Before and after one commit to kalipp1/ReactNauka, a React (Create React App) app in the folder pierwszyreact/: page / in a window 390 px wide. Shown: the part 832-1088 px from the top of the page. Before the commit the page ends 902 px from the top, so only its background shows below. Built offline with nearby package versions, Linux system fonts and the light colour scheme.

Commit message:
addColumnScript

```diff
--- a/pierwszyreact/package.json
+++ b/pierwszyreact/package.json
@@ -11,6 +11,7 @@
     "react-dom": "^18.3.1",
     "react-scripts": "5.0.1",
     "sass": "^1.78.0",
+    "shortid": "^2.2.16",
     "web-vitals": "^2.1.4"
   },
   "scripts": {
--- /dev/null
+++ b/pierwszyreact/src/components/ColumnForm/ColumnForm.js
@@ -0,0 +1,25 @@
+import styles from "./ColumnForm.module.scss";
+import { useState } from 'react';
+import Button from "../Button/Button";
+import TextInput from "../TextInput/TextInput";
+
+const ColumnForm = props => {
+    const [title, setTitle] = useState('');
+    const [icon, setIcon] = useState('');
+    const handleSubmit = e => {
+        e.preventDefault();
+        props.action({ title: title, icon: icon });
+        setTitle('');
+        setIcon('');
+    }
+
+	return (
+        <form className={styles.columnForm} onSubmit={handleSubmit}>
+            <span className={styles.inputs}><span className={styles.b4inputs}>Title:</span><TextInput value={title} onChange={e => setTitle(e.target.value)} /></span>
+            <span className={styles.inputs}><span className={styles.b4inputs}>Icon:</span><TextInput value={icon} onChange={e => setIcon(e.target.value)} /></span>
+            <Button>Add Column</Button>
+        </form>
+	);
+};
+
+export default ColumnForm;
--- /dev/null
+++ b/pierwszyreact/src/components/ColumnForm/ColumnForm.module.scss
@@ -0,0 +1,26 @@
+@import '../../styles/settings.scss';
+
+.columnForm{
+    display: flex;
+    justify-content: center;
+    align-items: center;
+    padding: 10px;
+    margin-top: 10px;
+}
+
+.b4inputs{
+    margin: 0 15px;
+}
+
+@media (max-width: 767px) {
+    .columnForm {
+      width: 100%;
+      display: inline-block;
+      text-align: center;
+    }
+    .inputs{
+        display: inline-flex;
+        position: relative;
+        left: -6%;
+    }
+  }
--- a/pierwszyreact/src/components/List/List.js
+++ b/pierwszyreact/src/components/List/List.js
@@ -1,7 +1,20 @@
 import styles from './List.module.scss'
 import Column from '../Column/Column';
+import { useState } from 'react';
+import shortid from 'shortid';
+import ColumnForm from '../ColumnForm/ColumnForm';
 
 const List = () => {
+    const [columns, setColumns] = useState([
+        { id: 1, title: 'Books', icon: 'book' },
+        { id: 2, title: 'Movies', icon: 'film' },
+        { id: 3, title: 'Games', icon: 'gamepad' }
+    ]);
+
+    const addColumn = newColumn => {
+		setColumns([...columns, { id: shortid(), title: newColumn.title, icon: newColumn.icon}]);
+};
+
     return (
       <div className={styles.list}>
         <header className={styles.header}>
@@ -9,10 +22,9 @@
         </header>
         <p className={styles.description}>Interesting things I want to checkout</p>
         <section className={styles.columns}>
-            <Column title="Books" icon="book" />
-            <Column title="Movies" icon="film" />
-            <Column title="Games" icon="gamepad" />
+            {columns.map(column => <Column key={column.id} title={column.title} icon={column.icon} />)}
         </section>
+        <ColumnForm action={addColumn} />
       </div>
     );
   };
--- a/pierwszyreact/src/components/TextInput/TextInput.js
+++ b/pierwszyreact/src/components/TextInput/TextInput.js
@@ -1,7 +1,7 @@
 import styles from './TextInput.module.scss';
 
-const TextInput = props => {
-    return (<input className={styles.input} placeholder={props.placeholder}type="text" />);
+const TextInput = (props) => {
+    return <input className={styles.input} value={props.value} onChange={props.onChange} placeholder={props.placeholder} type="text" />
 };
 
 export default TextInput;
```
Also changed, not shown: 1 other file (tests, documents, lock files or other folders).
+---+
* _Exercise instructions_
All lines containing "import" in the material above should appear in your reply, copied exactly.

* _Exercise solution_
+import styles from "./ColumnForm.module.scss";
+import { useState } from 'react';
+import Button from "../Button/Button";
+import TextInput from "../TextInput/TextInput";
+@import '../../styles/settings.scss';
 import styles from './List.module.scss'
 import Column from '../Column/Column';
+import { useState } from 'react';
+import shortid from 'shortid';
+import ColumnForm from '../ColumnForm/ColumnForm';
 import styles from './TextInput.module.scss';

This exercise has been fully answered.